The landlord, a burly middle-aged man, said: “I feel like something is watching me when I'm down there.” He brought this up with the owner of the house. She grew up in one of the flats, and inherited the building after her father died. A well-to-do Berlin family, she asked not to be named.
“As a child I would always see other children down in the cellar who asked me to play. But I know now there were no other children,” she said, adding that she remembers her father digging up the courtyard to find vestiges of SS army uniforms, and crosses. “Maybe it was a grave,” she said. Before her father bought the house, it had been owned for a long time by a Jewish family.
'Show us a sign'
Heading down into the cellar, the landlord locks the door behind the group and Gerhold hangs up a tiny metal bell over one of the doorways. “You can communicate with us, if you like, by ringing the bell,” she tells any lost souls that might be lurking in the rubble. Disappointingly, not a single tingle rung out from the bell that night.
Then came two hours of shuffling between rooms in the cellar and an electromagnetic meter was set up in each one. With a string of lights ranging from green to red, the device is designed to pick up electricity around the ghost hunters. Everyone in the room introduced themselves before Gerhold proceeded to invite any ghosts around to use “my energy, the energy of the equipment, to show us a sign you're here.”
Sat in the pitch black, pitch black only pierced by the single green light on which all eyes were trained. While it did not reach red, it did flash orange when Gerhold asked “were you murdered here?”
Gerhold had explained beforehand that after the first investigation in the cellar, she had a vision in which a woman and two children appeared in front of her. “All I could hear were the words execution and burning,” she said.
The gadget, which looks like an outdated television remote, continued to flash orange. “Are you Jewish?” she asks. “We can help you.” Alex then brings out something they call the “ghost radio”, which picks up on frequencies the human ear can't hear. That, and whatever radio station the neighbours are tuned in to.
A muffled “ja” or “nein” stuttered through the speakers on occasion. The most pronounced reply being what heard like a “ja” when Gerhold asked the room if we were disturbing them by bringing a journalist in. The landlord went to turn on the lights, only to find the fuse had tripped, before everyone hastily piled out of the cellar, grabbing the un-rung bell on the way out.
But for Gerhold, the night was not a disappointment. Being a ghost hunter – which neither her nor Schollain are paid to do – is about helping people find peace of mind. “I have a gift in that I can feel other levels of existence. Some people don't have this,” she explained.
'People need odd behaviour explaining'
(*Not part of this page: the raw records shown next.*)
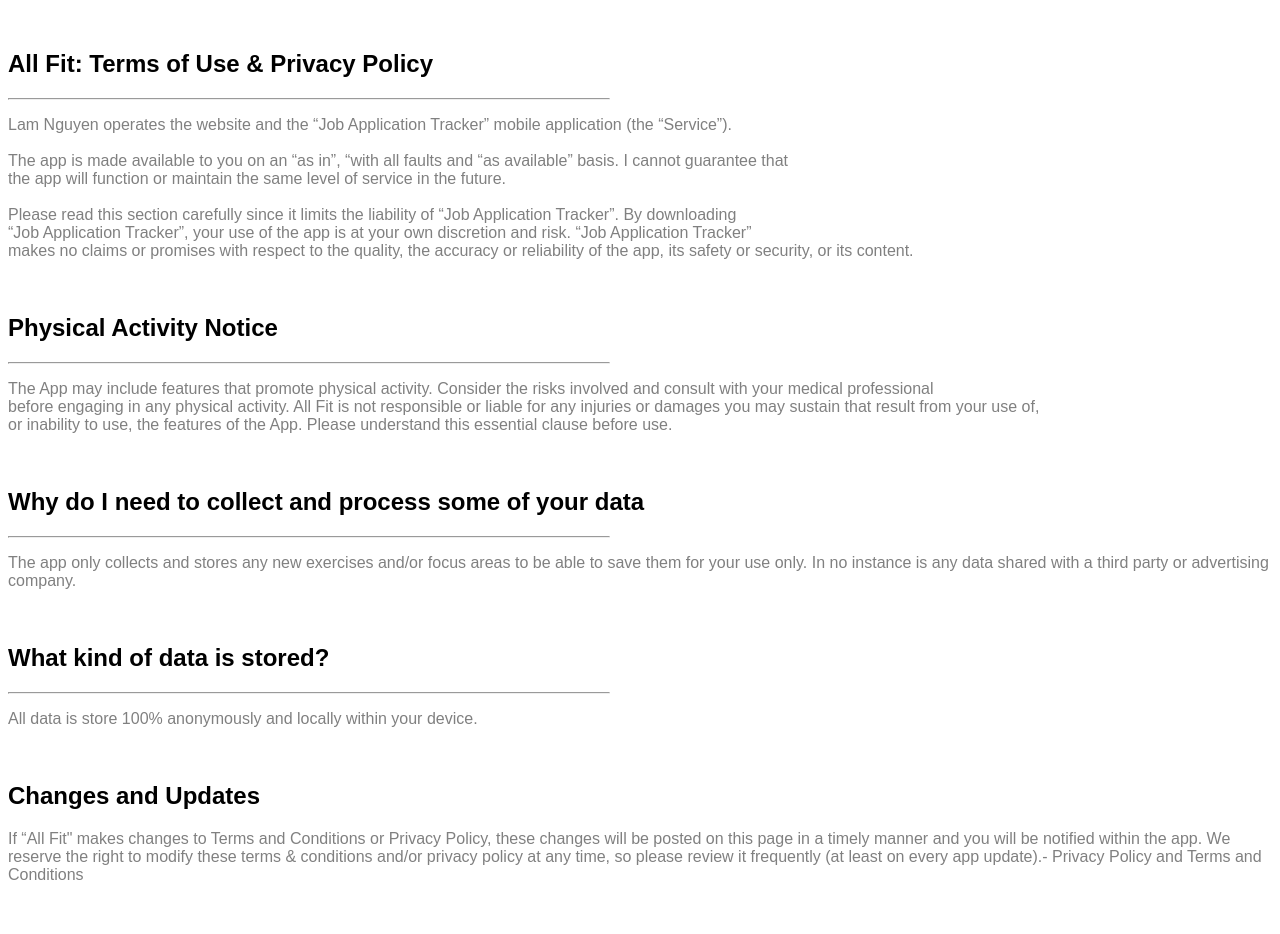
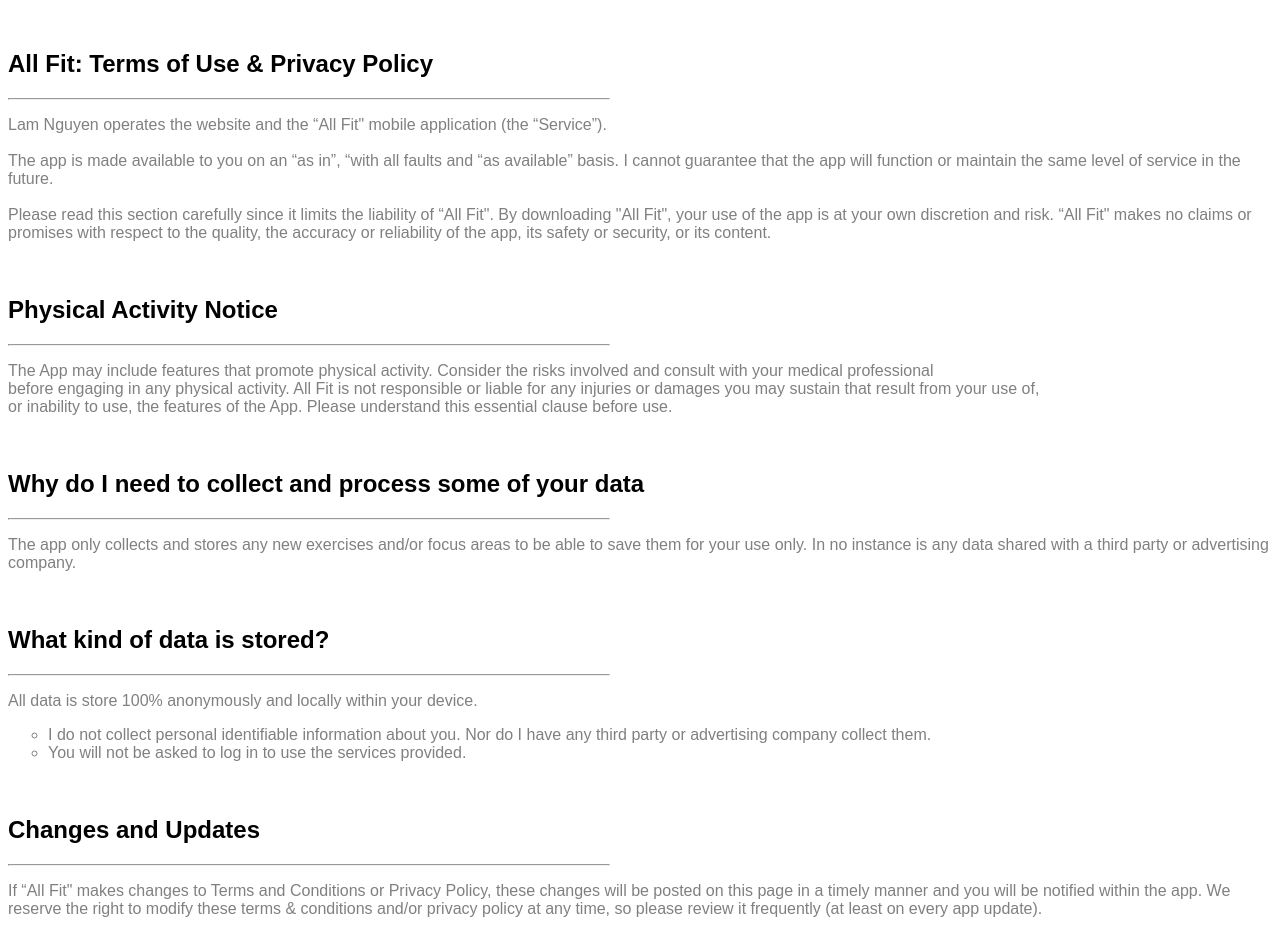
Before and after one commit to lamnguynn/All-Fit, a plain HTML site: page index.html in a window 1280 px wide. Shown: the part 204-1138 px from the top of the page. Before the commit the page ends 1104 px from the top, so only its background shows below. Drawn offline with Linux system fonts and the light colour scheme.

Commit message:
Update index.html

```diff
--- a/index.html
+++ b/index.html
@@ -20,12 +20,11 @@
         <h2> All Fit: Terms of Use & Privacy Policy</h2>
         <hr width="600", align="left">
         <p style="color: gray;">
-            Lam Nguyen operates the website and the “Job Application Tracker” mobile application (the “Service”).
+            Lam Nguyen operates the website and the “All Fit" mobile application (the “Service”).
             <br> <br>
-            The app is made available to you on an “as in”, “with all faults and “as available” basis. I cannot guarantee that <br>
-            the app will function or maintain the same level of service in the future.
+            The app is made available to you on an “as in”, “with all faults and “as available” basis. I cannot guarantee that the app will function or maintain the same level of service in the future.
             <br> <br>
-            Please read this section carefully since it limits the liability of “Job Application Tracker”. By downloading <br>“Job Application Tracker”, your use of the app is at your own discretion and risk. “Job Application Tracker” <br> makes no claims or promises with respect to the quality, the accuracy or reliability of the app, its safety or security, or its content. </p>
+            Please read this section carefully since it limits the liability of “All Fit". By downloading "All Fit", your use of the app is at your own discretion and risk. “All Fit" makes no claims or promises with respect to the quality, the accuracy or reliability of the app, its safety or security, or its content. </p>
         <br>
 
         <!-- Physical Activity Notice-->
@@ -50,14 +49,19 @@
         <h2> What kind of data is stored? </h2>
         <hr width="600", align="left">
         <p style="color: gray;">
-            All data is store 100% anonymously and locally within your device.
+            All data is store 100% anonymously and locally within your device. <br>
+            <ul type="circle", style="color: gray;">
+                <li> I do not collect personal identifiable information about you. Nor do I have any third party or advertising company collect them.</li>
+                <li> You will not be asked to log in to use the services provided. </li>
+            </ul>
         </p>
         <br>
 
         <!-- Changes and Updates-->
         <h2> Changes and Updates</h2>
+        <hr width="600", align="left">
         <p style="color: gray;">
-            If “All Fit" makes changes to Terms and Conditions or Privacy Policy, these changes will be posted on this page in a timely manner and you will be notified within the app. We reserve the right to modify these terms & conditions and/or privacy policy at any time, so please review it frequently (at least on every app update).- Privacy Policy and Terms and Conditions
+            If “All Fit" makes changes to Terms and Conditions or Privacy Policy, these changes will be posted on this page in a timely manner and you will be notified within the app. We reserve the right to modify these terms & conditions and/or privacy policy at any time, so please review it frequently (at least on every app update).
         </p>
         </font>
     </body>
```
The 30-year-old is a trained Reiki practitioner and firm believer in the otherworldly. “There are a lot of levels between being alive and dead,” she said. Since she was a child, she said she had always felt like she had a connection to paranormal activity.
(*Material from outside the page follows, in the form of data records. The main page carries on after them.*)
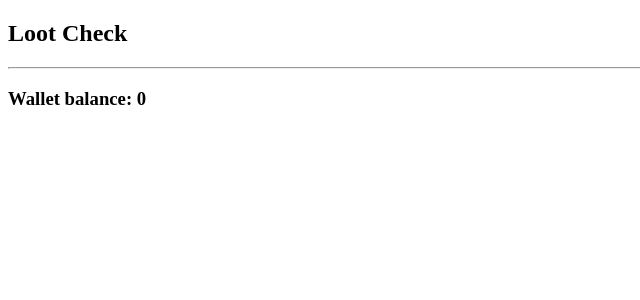
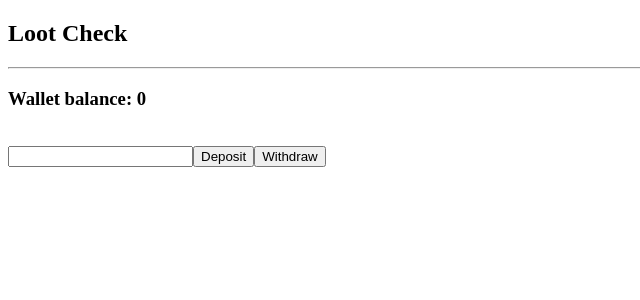
Before and after one commit to khaki4/bdd-with-redux, a React (Create React App) app: page / in a window 1280 px wide. Shown: the top 300 px of the page, without its empty margins (0-640 px from the left). Built offline with nearby package versions, Linux system fonts and the light colour scheme.

Commit message:
Jiwon ::  add redux flow tests

```diff
--- a/src/components/Wallet.js
+++ b/src/components/Wallet.js
@@ -1,11 +1,32 @@
 import React, { Component } from 'react'
 import { connect } from 'react-redux'
+import { deposit, withdraw } from '../actions/balance'
 
 export class Wallet extends Component {
+  constructor() {
+    super()
+
+    this.state = { balance: undefined }
+  }
+
+  updateBalance = (event) => {
+    this.setState({
+      balance: parseInt(event.target.value, 10)
+    })
+  }
+  deposit = () => this.props.deposit(this.state.balance)
+  withdraw = () => this.props.withdraw(this.state.balance)
   render() {
     return (
       <div>
         <h3 className="balance">Wallet balance: {this.props.balance}</h3>
+        <br />
+        <input
+          className="input-wallet"
+          onChange={this.updateBalance}
+        />
+        <button className="btn-deposit" onClick={this.deposit}>Deposit</button>
+        <button className="btn-withdrawal" onClick={this.withdraw}>Withdraw</button>
       </div>
     )
   }
@@ -13,5 +34,5 @@ export class Wallet extends Component {
 
 export default connect(
   state => ({ balance: state }),
-  null
+  { deposit, withdraw }
 )(Wallet)
```
Also changed, not shown: 2 other files (tests, documents, lock files or other folders).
Part of their task is helping potential lost souls over to the other side. “Some people get lost, they don't know how to leave this plane and others stick around to watch over people. Everyone's just doing their own thing really,” she said, smiling.
While another, arguably more understandable part is helping comforting those who call on the Ghost Hunters. “People often need odd behaviour explaining, they need to know why they don't feel right in their house,” she said. There was one case in an upmarket flat on the capital's Unter den Linden that seemed a hotbed of spooky activity.
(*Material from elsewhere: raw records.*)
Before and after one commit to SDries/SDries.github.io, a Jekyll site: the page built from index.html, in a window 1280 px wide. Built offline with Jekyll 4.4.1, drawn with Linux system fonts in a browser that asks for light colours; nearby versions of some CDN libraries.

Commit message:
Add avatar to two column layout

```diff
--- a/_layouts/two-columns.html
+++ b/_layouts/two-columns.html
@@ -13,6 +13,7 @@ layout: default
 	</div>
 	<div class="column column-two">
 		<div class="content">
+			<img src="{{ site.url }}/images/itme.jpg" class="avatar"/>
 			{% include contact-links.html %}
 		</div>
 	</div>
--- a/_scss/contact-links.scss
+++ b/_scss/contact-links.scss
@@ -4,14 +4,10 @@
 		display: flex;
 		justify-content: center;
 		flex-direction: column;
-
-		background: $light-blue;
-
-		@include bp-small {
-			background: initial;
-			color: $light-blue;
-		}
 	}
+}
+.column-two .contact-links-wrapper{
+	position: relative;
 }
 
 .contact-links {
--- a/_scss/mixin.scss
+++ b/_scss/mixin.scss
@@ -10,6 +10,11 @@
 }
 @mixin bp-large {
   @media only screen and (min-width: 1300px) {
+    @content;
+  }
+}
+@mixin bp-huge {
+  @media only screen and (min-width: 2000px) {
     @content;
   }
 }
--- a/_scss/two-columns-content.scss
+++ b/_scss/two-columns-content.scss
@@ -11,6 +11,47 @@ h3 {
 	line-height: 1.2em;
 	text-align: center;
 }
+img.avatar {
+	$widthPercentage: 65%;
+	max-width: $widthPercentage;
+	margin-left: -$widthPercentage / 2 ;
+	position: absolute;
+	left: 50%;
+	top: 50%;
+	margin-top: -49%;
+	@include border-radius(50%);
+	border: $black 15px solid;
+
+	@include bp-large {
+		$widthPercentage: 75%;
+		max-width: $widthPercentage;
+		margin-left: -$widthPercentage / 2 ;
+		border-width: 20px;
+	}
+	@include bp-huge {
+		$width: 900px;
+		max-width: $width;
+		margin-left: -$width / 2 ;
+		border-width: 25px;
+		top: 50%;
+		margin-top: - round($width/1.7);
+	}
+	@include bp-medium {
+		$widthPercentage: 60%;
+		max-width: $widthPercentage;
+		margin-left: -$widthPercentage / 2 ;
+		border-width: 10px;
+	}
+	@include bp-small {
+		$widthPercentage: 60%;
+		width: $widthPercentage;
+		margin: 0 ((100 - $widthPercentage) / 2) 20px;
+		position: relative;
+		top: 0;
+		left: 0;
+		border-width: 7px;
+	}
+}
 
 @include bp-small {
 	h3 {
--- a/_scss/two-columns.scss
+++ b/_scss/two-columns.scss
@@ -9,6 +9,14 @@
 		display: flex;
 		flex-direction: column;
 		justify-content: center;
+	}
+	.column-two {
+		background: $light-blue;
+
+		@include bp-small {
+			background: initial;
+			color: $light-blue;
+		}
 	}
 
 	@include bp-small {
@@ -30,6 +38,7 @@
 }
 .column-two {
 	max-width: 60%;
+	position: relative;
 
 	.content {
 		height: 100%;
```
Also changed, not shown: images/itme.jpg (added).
The pair went in and took readings, addressing ghosts they were sure were there. “After we visited, I got a call to say that they could sleep again and were happy,” Gerhold said. For her this is the rewarding part of the job.
The team will return to the cellar over the next few weeks to attempt to communicate with the spirits. The landlord and the owner said they will be heading down to the city archives to try and dig up any clues about the house's history.